__Exercise directions__
Which lines of the entries below hold the word "final"? Report each of them.

__Input__

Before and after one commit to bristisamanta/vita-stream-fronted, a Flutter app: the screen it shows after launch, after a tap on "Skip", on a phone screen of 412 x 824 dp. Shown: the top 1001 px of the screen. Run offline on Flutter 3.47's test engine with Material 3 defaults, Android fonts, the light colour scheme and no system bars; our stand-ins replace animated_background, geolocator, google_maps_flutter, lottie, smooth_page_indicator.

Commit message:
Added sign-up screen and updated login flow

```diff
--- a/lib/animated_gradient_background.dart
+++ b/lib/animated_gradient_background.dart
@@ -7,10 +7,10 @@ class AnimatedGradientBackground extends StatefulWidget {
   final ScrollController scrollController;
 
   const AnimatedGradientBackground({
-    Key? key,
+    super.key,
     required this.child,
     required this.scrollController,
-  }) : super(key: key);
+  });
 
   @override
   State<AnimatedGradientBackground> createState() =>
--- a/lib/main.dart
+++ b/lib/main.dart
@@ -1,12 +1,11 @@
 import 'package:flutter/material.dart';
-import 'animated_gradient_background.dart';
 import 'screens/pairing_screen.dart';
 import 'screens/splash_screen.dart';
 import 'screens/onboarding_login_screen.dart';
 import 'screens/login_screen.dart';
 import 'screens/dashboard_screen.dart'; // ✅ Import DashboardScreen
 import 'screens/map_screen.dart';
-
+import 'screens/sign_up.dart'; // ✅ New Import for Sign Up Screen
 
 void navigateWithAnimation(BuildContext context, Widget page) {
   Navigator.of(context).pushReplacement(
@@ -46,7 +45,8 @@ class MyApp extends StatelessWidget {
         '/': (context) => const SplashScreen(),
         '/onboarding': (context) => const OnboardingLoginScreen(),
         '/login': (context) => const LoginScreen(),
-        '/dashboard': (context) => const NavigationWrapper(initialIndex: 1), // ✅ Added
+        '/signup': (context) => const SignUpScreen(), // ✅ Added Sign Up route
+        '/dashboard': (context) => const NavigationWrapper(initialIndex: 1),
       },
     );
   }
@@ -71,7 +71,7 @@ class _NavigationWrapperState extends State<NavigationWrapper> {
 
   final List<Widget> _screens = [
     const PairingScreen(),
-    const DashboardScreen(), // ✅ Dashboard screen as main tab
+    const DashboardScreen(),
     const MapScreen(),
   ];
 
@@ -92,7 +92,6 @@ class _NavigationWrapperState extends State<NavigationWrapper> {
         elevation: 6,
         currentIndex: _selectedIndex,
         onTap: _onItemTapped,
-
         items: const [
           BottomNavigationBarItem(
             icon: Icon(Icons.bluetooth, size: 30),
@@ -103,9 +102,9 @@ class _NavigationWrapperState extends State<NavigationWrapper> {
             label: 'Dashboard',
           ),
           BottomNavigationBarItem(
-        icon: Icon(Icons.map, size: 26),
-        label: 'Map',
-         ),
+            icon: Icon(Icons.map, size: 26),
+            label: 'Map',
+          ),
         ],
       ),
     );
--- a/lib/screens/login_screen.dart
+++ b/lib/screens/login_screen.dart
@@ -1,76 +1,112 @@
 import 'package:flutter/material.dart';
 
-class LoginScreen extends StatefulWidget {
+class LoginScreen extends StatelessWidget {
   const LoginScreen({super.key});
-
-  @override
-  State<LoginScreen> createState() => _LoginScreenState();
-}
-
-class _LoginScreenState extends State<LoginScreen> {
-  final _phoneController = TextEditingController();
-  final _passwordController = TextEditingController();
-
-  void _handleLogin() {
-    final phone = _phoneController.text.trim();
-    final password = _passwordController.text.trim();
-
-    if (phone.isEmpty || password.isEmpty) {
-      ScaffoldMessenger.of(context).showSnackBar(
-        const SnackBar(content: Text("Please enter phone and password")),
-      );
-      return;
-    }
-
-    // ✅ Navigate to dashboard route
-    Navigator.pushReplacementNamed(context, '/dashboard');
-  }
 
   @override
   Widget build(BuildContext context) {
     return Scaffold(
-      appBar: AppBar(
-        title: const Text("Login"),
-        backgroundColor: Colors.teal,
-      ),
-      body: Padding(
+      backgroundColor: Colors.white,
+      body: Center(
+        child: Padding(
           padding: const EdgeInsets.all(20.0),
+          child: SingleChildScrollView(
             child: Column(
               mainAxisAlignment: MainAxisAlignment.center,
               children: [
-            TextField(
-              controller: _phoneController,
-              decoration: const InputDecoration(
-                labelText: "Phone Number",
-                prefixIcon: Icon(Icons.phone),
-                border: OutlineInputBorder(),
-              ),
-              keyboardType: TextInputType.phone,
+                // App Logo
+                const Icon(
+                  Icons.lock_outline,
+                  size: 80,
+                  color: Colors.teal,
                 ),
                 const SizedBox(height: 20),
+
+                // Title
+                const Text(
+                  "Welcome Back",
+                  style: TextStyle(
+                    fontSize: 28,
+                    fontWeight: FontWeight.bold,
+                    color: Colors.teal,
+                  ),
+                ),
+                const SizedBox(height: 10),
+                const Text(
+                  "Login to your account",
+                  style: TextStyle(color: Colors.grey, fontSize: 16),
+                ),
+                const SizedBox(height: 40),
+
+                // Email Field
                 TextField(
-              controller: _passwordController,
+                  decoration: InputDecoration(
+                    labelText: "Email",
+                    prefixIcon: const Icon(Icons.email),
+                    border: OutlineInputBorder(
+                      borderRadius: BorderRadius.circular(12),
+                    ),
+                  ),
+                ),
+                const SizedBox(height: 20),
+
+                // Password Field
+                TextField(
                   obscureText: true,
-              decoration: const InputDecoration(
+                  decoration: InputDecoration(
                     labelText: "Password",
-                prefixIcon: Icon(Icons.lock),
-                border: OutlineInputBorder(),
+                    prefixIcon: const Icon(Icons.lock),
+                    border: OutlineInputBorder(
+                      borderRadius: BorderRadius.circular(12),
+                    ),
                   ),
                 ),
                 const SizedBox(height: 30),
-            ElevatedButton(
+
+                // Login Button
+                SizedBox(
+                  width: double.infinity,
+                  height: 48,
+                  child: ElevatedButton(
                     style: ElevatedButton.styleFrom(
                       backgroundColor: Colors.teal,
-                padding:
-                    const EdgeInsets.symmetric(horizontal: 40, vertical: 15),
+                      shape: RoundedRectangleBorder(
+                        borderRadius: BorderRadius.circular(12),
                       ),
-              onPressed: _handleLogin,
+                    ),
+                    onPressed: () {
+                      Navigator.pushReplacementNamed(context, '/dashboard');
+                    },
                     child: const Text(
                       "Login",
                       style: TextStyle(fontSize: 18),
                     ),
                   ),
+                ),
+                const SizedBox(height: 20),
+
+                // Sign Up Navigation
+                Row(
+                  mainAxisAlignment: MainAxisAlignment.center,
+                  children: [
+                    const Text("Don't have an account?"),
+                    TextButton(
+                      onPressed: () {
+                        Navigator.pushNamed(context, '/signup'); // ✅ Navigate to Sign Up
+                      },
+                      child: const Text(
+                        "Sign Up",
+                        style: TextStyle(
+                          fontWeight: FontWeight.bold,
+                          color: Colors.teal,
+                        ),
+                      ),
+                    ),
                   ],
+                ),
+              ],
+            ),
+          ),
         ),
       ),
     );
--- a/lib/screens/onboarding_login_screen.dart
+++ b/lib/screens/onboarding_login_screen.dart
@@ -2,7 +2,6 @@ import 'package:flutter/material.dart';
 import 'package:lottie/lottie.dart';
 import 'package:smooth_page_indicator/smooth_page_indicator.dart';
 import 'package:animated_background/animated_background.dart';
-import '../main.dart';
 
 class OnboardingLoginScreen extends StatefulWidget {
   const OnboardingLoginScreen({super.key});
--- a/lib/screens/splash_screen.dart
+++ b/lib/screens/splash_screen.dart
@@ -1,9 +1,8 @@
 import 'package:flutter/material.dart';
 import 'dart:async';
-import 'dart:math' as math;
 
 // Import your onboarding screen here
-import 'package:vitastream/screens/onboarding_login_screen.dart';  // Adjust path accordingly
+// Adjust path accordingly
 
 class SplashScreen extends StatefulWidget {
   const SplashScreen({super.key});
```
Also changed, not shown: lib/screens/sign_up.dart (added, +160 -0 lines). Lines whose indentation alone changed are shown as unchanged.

__Written response__
   final ScrollController scrollController;
   final List<Widget> _screens = [
-  final _phoneController = TextEditingController();
-  final _passwordController = TextEditingController();
-    final phone = _phoneController.text.trim();
-    final password = _passwordController.text.trim();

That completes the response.